▶ Work task: Starting at the line that holds "a pull request." and stopping at the line that holds "## License ##", restate the records below word for word, with both of those lines included.

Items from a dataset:
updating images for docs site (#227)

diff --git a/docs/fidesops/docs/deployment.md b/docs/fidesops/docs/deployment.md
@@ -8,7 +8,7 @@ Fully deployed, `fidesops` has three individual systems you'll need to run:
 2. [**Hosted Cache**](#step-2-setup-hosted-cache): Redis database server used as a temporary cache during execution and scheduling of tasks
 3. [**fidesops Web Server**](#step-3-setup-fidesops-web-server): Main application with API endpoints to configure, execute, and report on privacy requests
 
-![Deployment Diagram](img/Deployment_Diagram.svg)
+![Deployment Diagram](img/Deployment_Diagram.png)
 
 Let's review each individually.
...
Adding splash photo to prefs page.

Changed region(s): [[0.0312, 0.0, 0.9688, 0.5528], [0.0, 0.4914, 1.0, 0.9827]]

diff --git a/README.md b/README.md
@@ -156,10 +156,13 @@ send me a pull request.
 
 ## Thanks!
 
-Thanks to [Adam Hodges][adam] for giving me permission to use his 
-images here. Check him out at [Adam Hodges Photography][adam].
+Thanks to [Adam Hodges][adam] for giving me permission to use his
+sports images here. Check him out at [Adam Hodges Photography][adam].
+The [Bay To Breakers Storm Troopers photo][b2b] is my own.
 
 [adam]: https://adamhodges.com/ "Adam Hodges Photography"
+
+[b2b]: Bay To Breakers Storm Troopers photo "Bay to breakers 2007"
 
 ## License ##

▶ Task solution:
@@ -156,10 +156,13 @@ send me a pull request.
 
 ## Thanks!
 
-Thanks to [Adam Hodges][adam] for giving me permission to use his 
-images here. Check him out at [Adam Hodges Photography][adam].
+Thanks to [Adam Hodges][adam] for giving me permission to use his
+sports images here. Check him out at [Adam Hodges Photography][adam].
+The [Bay To Breakers Storm Troopers photo][b2b] is my own.
 
 [adam]: https://adamhodges.com/ "Adam Hodges Photography"
+
+[b2b]: Bay To Breakers Storm Troopers photo "Bay to breakers 2007"
 
 ## License ##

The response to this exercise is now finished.